In the summer of 1995, I stood before an auditorium of parents at the University of Oregon and told them “One piece of advice: don’t redo your child’s bedroom the moment they leave for college.”

I was a member of the Student Orientation Staff at the time, answering questions and giving advice to parents of incoming freshman. I was speaking to them from experience – even years later, it still bothered me that not long after I left for UO in 1991, my parents changed my childhood bedroom into a guest room/playroom/catchall of sorts. It left me feeling restless and untethered when I went home to visit, because “home” didn’t feel nearly as certain without a room of my own.

Fast forward 20 years, and my second daughter is getting ready to graduate high school. And what’s been on my mind more and more these days (beyond, of course, excitement for her future and the pang of knowing I’ll miss her)? Wanting to re-arrange the bedrooms for our kids still left at home.

See, right now our two teenage daughters share a room that sits over the length/width of our garage – meaning, it’s quite big. Our sons each have their own room, and my husband has a home office.

My “home office” consists of a desk in a nook of our kitchen. I am at the center of everything, which has worked well while we’ve had young kids at home during the school day. I could watch them, be tuned in, but still get work done. But now all the kids are at school, and all I’m in the center of is dirty dishes, the home phone ringing, the dogs and cats chasing each other, and so on.

I want a room of my own.

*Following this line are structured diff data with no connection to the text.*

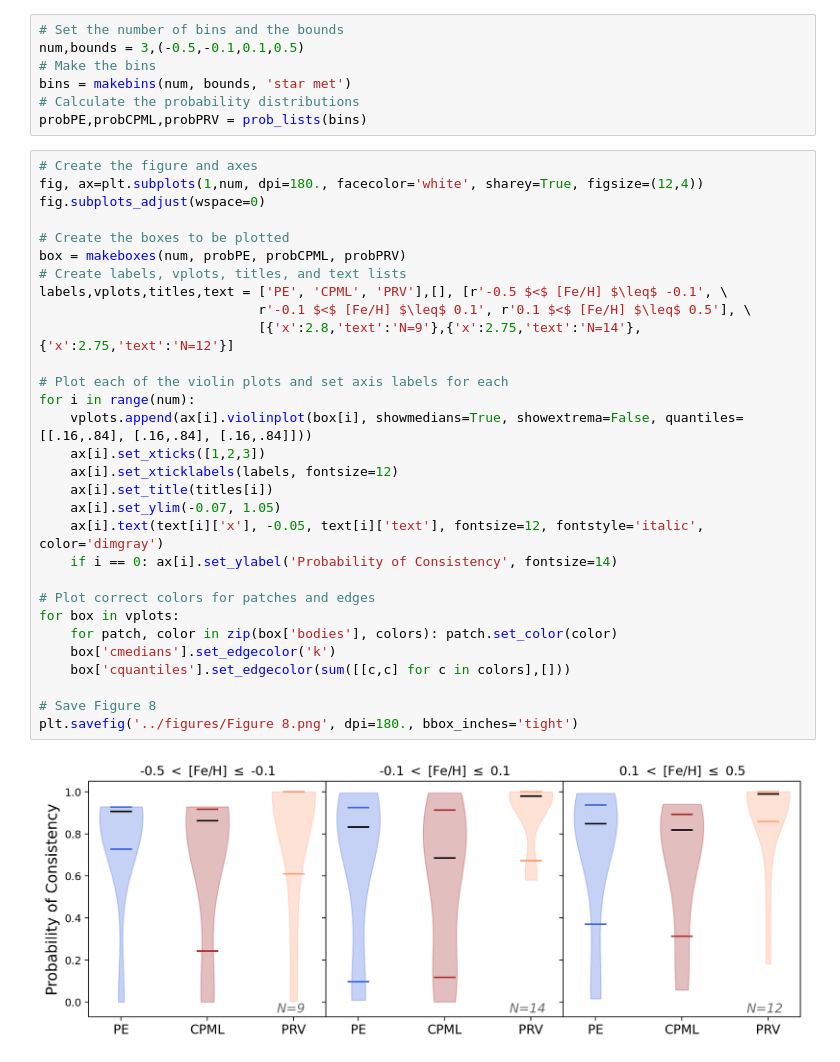
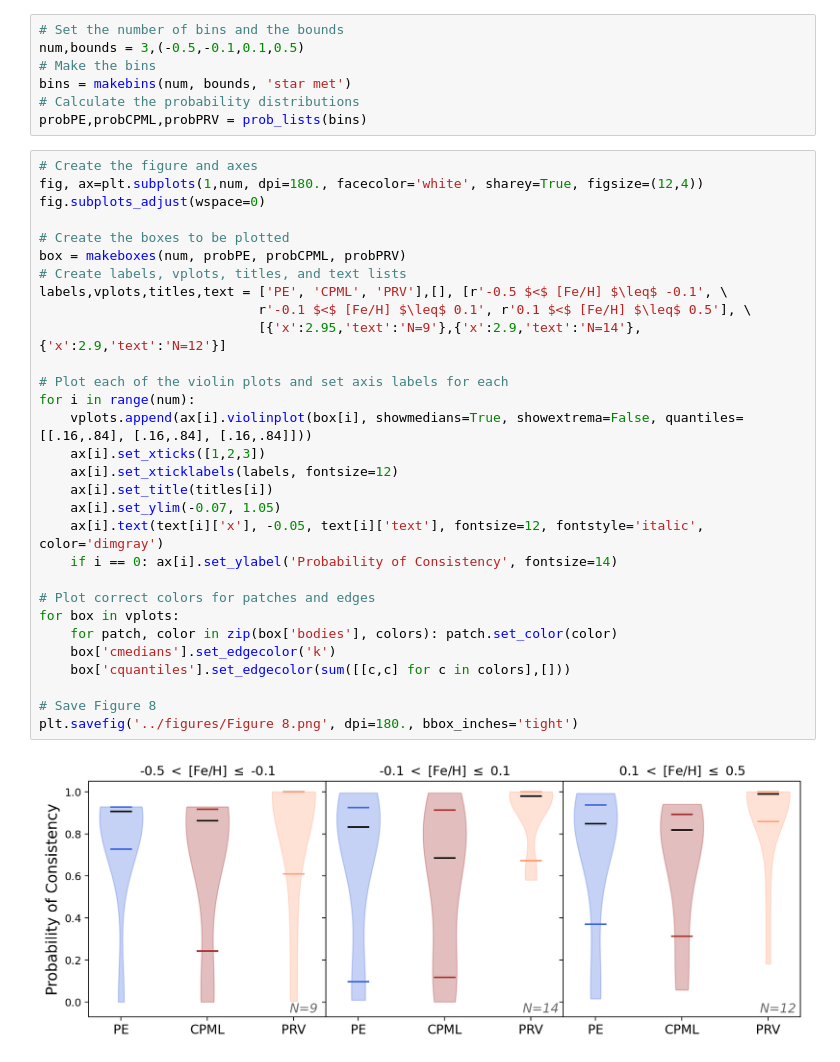
Before and after one commit to mvanwyngarden/PEPPER_figures, a Jupyter notebook: _build/jupyter_execute/notebooks/Figures-6-7-and-8.ipynb, the cells around one changed output. Saved outputs shown, nothing was run; the diff lists cells and outputs as text.

```diff
--- a/_build/jupyter_execute/notebooks/Figures-6-7-and-8.ipynb
+++ b/_build/jupyter_execute/notebooks/Figures-6-7-and-8.ipynb
@@ -149,32 +146,32 @@ probPE,probCPML,probPRV = prob_lists(bins)
 # %%
 # Create the figure and axes
 fig, ax=plt.subplots(1,num, dpi=180., facecolor='white', sharey=True, figsize=(12,4))
 fig.subplots_adjust(wspace=0)
 
 # Create the boxes to be plotted
 box = makeboxes(num, probPE, probCPML, probPRV)
 # Create labels, vplots, titles, and text lists
 labels,vplots,titles,text = ['PE', 'CPML', 'PRV'],[], [r'-0.5 $<$ [Fe/H] $\leq$ -0.1', \
                             r'-0.1 $<$ [Fe/H] $\leq$ 0.1', r'0.1 $<$ [Fe/H] $\leq$ 0.5'], \
-                            [{'x':2.8,'text':'N=9'},{'x':2.75,'text':'N=14'},{'x':2.75,'text':'N=12'}]
+                            [{'x':2.95,'text':'N=9'},{'x':2.9,'text':'N=14'},{'x':2.9,'text':'N=12'}]
 
 # Plot each of the violin plots and set axis labels for each
 for i in range(num):
     vplots.append(ax[i].violinplot(box[i], showmedians=True, showextrema=False, quantiles=[[.16,.84], [.16,.84], [.16,.84]]))
     ax[i].set_xticks([1,2,3])
     ax[i].set_xticklabels(labels, fontsize=12)
     ax[i].set_title(titles[i])
     ax[i].set_ylim(-0.07, 1.05)
     ax[i].text(text[i]['x'], -0.05, text[i]['text'], fontsize=12, fontstyle='italic', color='dimgray')
     if i == 0: ax[i].set_ylabel('Probability of Consistency', fontsize=14)
 
 # Plot correct colors for patches and edges
 for box in vplots:
     for patch, color in zip(box['bodies'], colors): patch.set_color(color)
     box['cmedians'].set_edgecolor('k')
     box['cquantiles'].set_edgecolor(sum([[c,c] for c in colors],[]))
 
 # Save Figure 8
 plt.savefig('../figures/Figure 8.png', dpi=180., bbox_inches='tight')
 # %% [output]
-[figure, old version]
+[figure, new version]
```
Also changed, not shown: parts of 3 cells of this notebook, 25 other files.
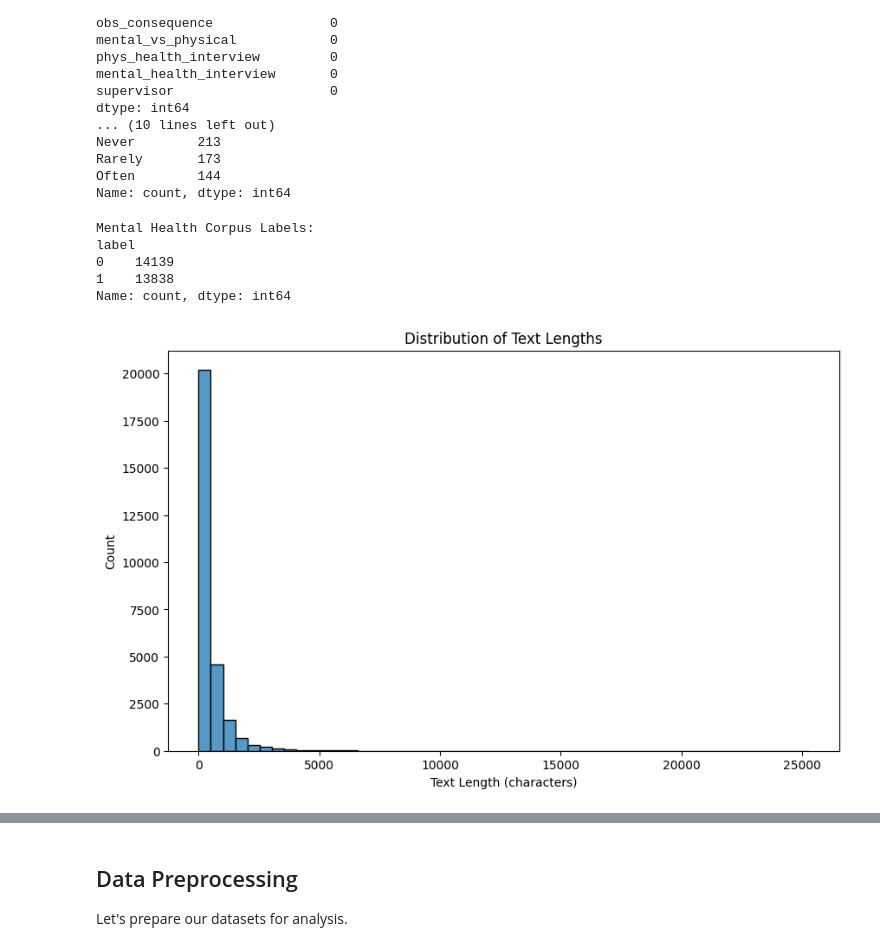
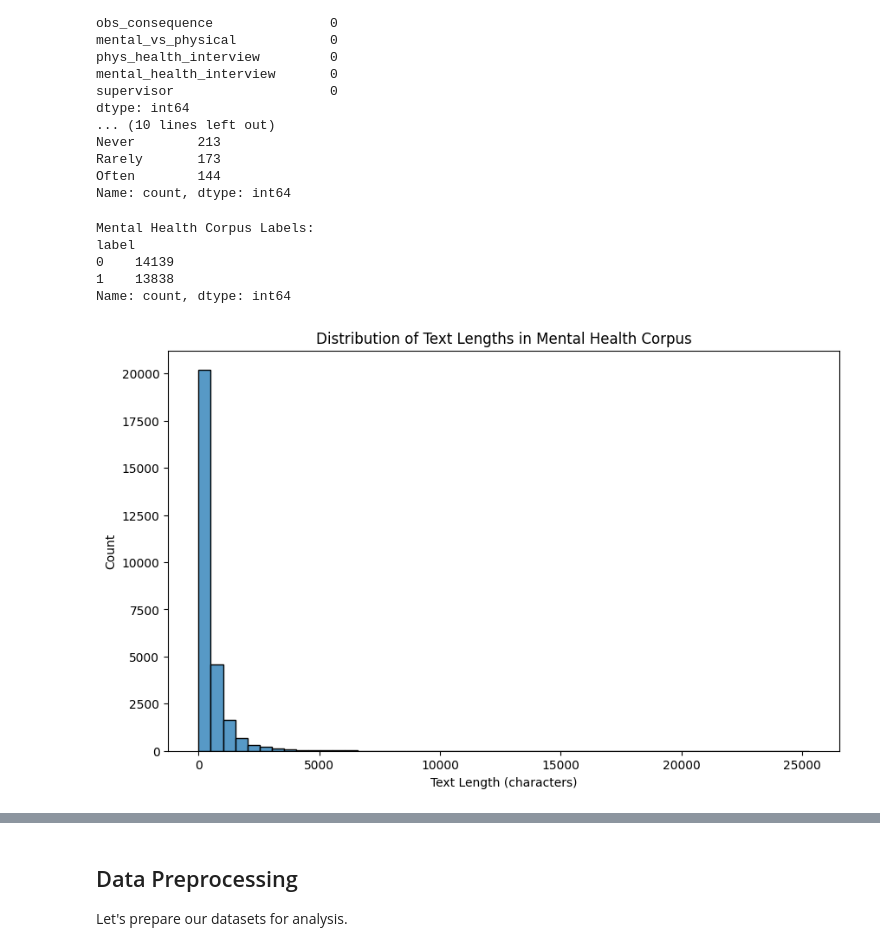
Before and after one commit to saptak/junkdrawer, a Jupyter notebook: mental-health-analysis-and-support.ipynb, the cells around one changed output, grey strips where cells are left out. Cells and saved outputs as stored; diff of their text form; code cells hidden in the pictures.

```diff
--- a/mental-health-analysis-and-support.ipynb
+++ b/mental-health-analysis-and-support.ipynb
@@ -186,14 +189,16 @@ Shape: (1259, 27)
 5 rows × 27 columns
 # %%
 # Load the Mental Health Corpus dataset using kagglehub
-mh_corpus_path = kagglehub.dataset_download('reihanenamdari/mental-health-corpus')
-# Corrected filename based on debug output
-mental_health_posts_df = pd.read_csv(os.path.join(mh_corpus_path, 'mental_health.csv'))
-
-# Display basic information about the dataset
-print("Mental Health Corpus Dataset:")
-print(f"Shape: {mental_health_posts_df.shape}")
-mental_health_posts_df.head()
+mental_health_posts_df = pd.DataFrame() # Initialize as empty
+try:
+    mh_corpus_path = kagglehub.dataset_download('reihanenamdari/mental-health-corpus')
+    # Corrected filename based on debug output
+    mental_health_posts_df = pd.read_csv(os.path.join(mh_corpus_path, 'mental_health.csv'))
+    print("Mental Health Corpus Dataset:")
+    print(f"Shape: {mental_health_posts_df.shape}")
+    display(mental_health_posts_df.head())
+except Exception as e:
+    print(f"Error loading Mental Health Corpus dataset: {e}")
 # %% [output]
 Mental Health Corpus Dataset:
 Shape: (27977, 2)
@@ -256,25 +267,29 @@ Often        144
 Name: count, dtype: int64
 # %%
 # Explore the Mental Health Corpus dataset
-print("Mental Health Corpus Labels:") # Updated title
-print(mental_health_posts_df['label'].value_counts()) # Use 'label' column
+if not mental_health_posts_df.empty and 'label' in mental_health_posts_df.columns and 'text' in mental_health_posts_df.columns:
+    print("Mental Health Corpus Labels:")
+    print(mental_health_posts_df['label'].value_counts())
 
-# Check text lengths
-mental_health_posts_df['text_length'] = mental_health_posts_df['text'].apply(len) # Use 'text' column
-# Replace potential infinite values with NaN to address warnings
-mental_health_posts_df['text_length'] = mental_health_posts_df['text_length'].replace([np.inf, -np.inf], np.nan)
-plt.figure(figsize=(10, 6))
-sns.histplot(mental_health_posts_df['text_length'].dropna(), bins=50) # Use new length column and drop NaN for plotting
-plt.title('Distribution of Text Lengths') # Updated title
-plt.ylabel('Count')
-plt.xlabel('Text Length (characters)') # Updated label
-plt.show()
+    # Check text lengths
+    mental_health_posts_df['text_length'] = mental_health_posts_df['text'].apply(len)
+    # Replace potential infinite values with NaN to address warnings
+    mental_health_posts_df['text_length'] = mental_health_posts_df['text_length'].replace([np.inf, -np.inf], np.nan)
+
+    plt.figure(figsize=(10, 6))
+    sns.histplot(mental_health_posts_df['text_length'].dropna(), bins=50)
+    plt.title('Distribution of Text Lengths in Mental Health Corpus')
+    plt.ylabel('Count')
+    plt.xlabel('Text Length (characters)')
+    plt.show()
+else:
+    print("Mental Health Corpus DataFrame is empty or missing required columns ('label', 'text'), skipping exploration.")
 # %% [output]
 Mental Health Corpus Labels:
 label
 0    14139
 1    13838
 Name: count, dtype: int64
-[figure, old version]
+[figure, new version]
 # %%
 # Explore the Suicide Prevention dataset
```
Also changed, not shown: parts of 70 cells of this notebook.
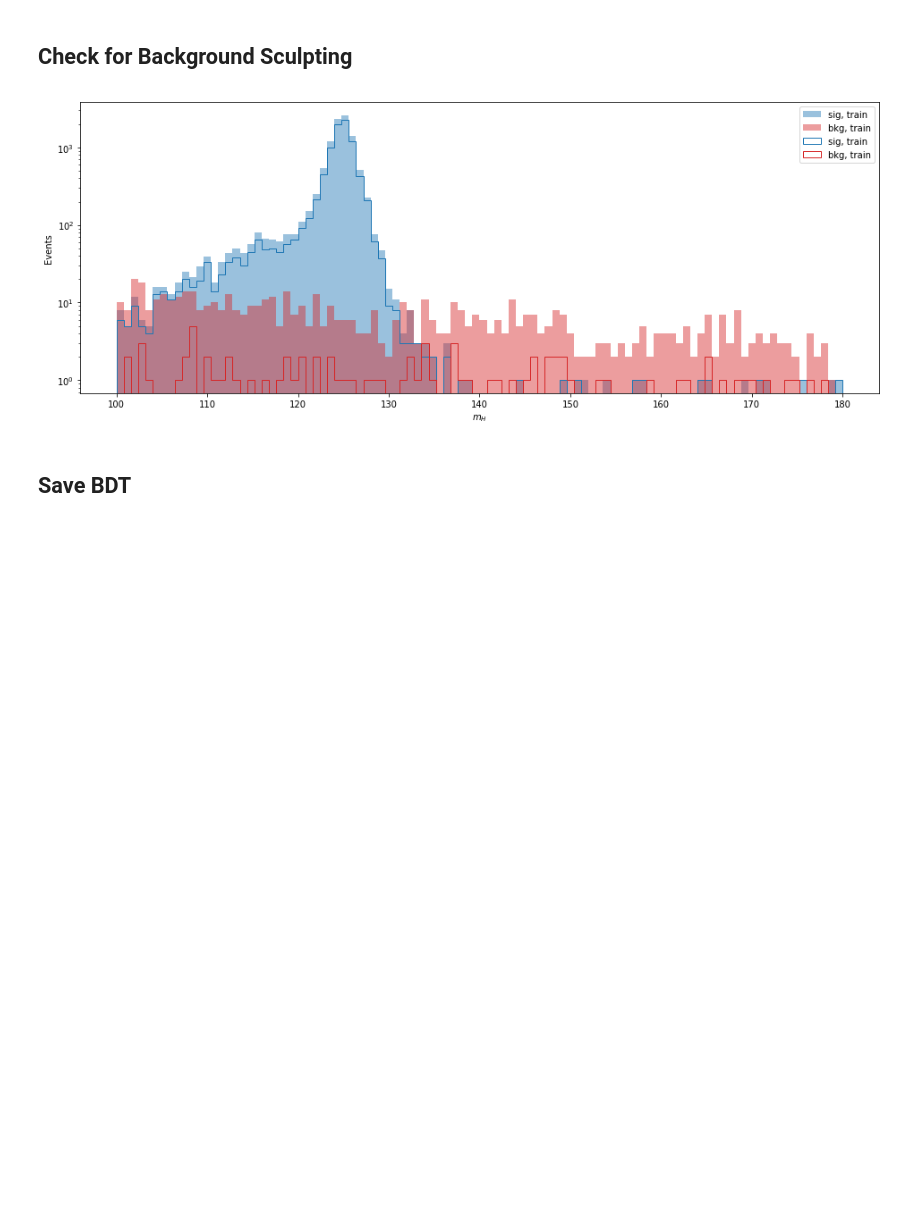
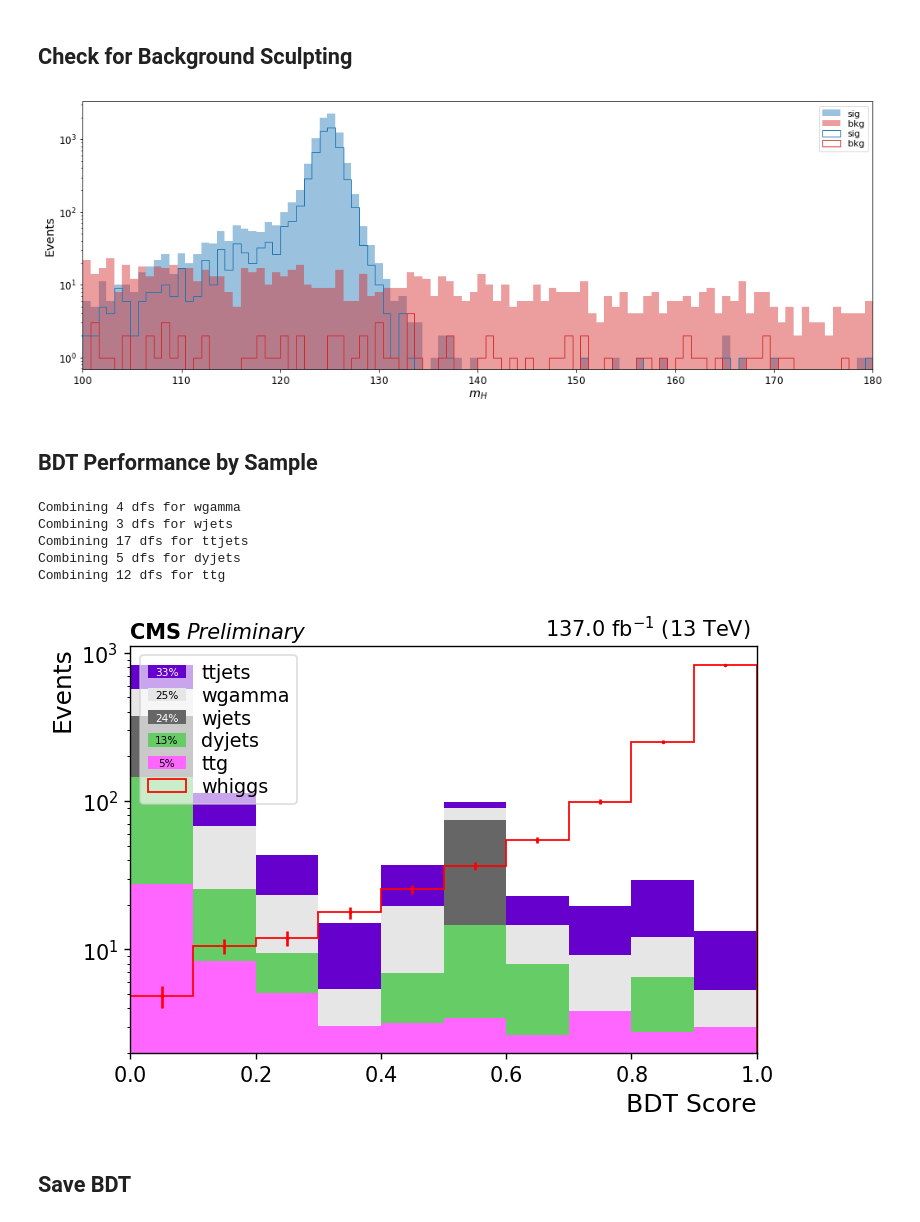
Before and after one commit to jkguiang/rare-higgs, a Jupyter notebook: analysis/bdt.ipynb, the cells around one changed output. Cells and saved outputs as stored; diff of their text form; code cells hidden in the pictures; blank space fills up the shorter version.

```diff
--- a/analysis/bdt.ipynb
+++ b/analysis/bdt.ipynb
@@ -229,17 +264,49 @@ bins = np.linspace(100, 180,101)
 # Subplot 1: Plot correlation btwn predictions and Higgs mass
 plt.subplot(1, 1, 1)
 # Correlation btwn predictions and Higgs mass
-plt.hist(x_test["recoHiggs_mass"][x_test.signal == 1], bins=bins, histtype="stepfilled",alpha=0.45, label="sig, train",color="C0")
-plt.hist(x_test["recoHiggs_mass"][x_test.signal == 0], bins=bins, histtype="stepfilled",alpha=0.45, label="bkg, train",color="C3")
-plt.hist(x_test["recoHiggs_mass"][(preds_test > 0.7) & (x_test.signal == 1)], bins=bins, histtype="step",alpha=1.0, label="sig, train",color="C0")
-plt.hist(x_test["recoHiggs_mass"][(preds_test > 0.7) & (x_test.signal == 0)], bins=bins, histtype="step",alpha=1.0, label="bkg, train",color="C3")
+plt.hist(x_test["recoHiggs_mass"][x_test.signal == 1], bins=bins, histtype="stepfilled",alpha=0.45, label="sig",color="C0")
+plt.hist(x_test["recoHiggs_mass"][x_test.signal == 0], bins=bins, histtype="stepfilled",alpha=0.45, label="bkg",color="C3")
+plt.hist(x_test["recoHiggs_mass"][(preds_test > 0.9) & (x_test.signal == 1)], bins=bins, histtype="step",alpha=1.0, label="sig",color="C0")
+plt.hist(x_test["recoHiggs_mass"][(preds_test > 0.9) & (x_test.signal == 0)], bins=bins, histtype="step",alpha=1.0, label="bkg",color="C3")
 # Settings
 plt.yscale("log")
 plt.xlabel("$m_{H}$");
 plt.ylabel("Events");
 plt.legend();
 # %% [output]
-[figure, old version]
+[figure, new version]
+# %% [markdown]
+## BDT Performance by Sample
+# %%
+data_test = x_test
+data_test["bdt"] = preds_test
+grouped_dfs = data_test.groupby("name")
+grouped_dict = dict((name, grouped_dfs.get_group(name)) for name in dfs.name.unique())
+years = ["2016", "2017", "2018"]
+dfs_years = [{}, {}, {}]
+for name, df in grouped_dict.iteritems():
+    for i, y in enumerate(years):
+        if y in name:
+            dfs_years[i][name] = df
+dfs_years[2]["whiggs"] = grouped_dict["whiggs"]
+# %%
+from tools import CombineYears
+samples = ["ttg", "ttjets", "wjets", "wgamma", "dyjets", "data"]
+regexps = ["^{}.*20.*$".format(mc) for mc in samples[:-1]]
+regexps.append("^data_Run20..._(SingleMuon|SingleElectron|EGamma)_.*$")
+dfs_test = CombineYears(dfs_years, samples, regexps, signal=config["signal"], verbose=True)
+# %% [output]
+Combining 4 dfs for wgamma
+Combining 3 dfs for wjets
+Combining 17 dfs for ttjets
+Combining 5 dfs for dyjets
+Combining 12 dfs for ttg
+# %%
+from plots import Plots
+plots = Plots(config, dfs_test)
+plots.Stacked("bdt", 10, 0,1, xLabel=r"BDT Score", logY=True, save=False)
+# %% [output]
+[figure, added]
 # %% [markdown]
 ## Save BDT
 # %%
```
Also changed, not shown: parts of 14 cells of this notebook, 2 other files.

office guest room combo

Not a room in our house – but isn’t it lovely? Photo credit apartmenttherapy.com.

A place for my work, yes, but also a place to read, a place to reflect, a place to be creative. Where I can be separate from household chores still needing to be done, getting to them in another appointed time.

I have tried going to the library and other places that might simulate an “office” setting, but it’s just not the same. I want privacy, a chance to get up and meander if my mind is stuck on something, and frankly, the opportunity to grab a snack or use the bathroom without leaving my personal belongings vulnerable.

My husband insists on a perfectly reasonable plan: move our daughter left at home to one of the boy’s rooms, move the two boys into the room the girls have been sharing. Easy peasy! That opens the downstairs boy’s room for me to take as an office (which would likely also double as a guest room).

And yet, I hesitate to do that to my older daughter just yet. I don’t want her to experience the disorientation of coming back to a changed “home,” even though now as a parent, I understand the commodity of living space, and the feeling of having waited so long for my own little corner of the universe.

So, we’re currently at a standstill. We still have time to figure out what we’ll do – my daughter isn’t even out of the house yet! For her part, she has asked us to hold off on any major changes until the end of the year or so. That feels like a reasonable compromise. Until then, I’ll still allow myself the fancy of daydreaming about “my” room.

What about you? Have you had a child move out? What did you do with their room once they were gone?

  • Jennifer Donovan

    A friend of mine had 3 boys. The 2 younger shared a room, and when the oldest went to college, I asked if she was going to let one of her other sons move in. She said, “Not for a year. I want it to be his home. They can go in there for alone time or use the desk, but it’s still his room.” It didn’t make logical sense, but it totally makes sense to keep that foundation and sense of home during the first part of that transition.

  • Interesting. We’re still years away from dealing with this, and yet I’m already thinking about it. I have a funny feeling this will be an especially big deal for our oldest daughter when she goes away. She’s not a fan of change…like at all. And she hates getting rid of stuff. Good thoughts though to consider. Thanks.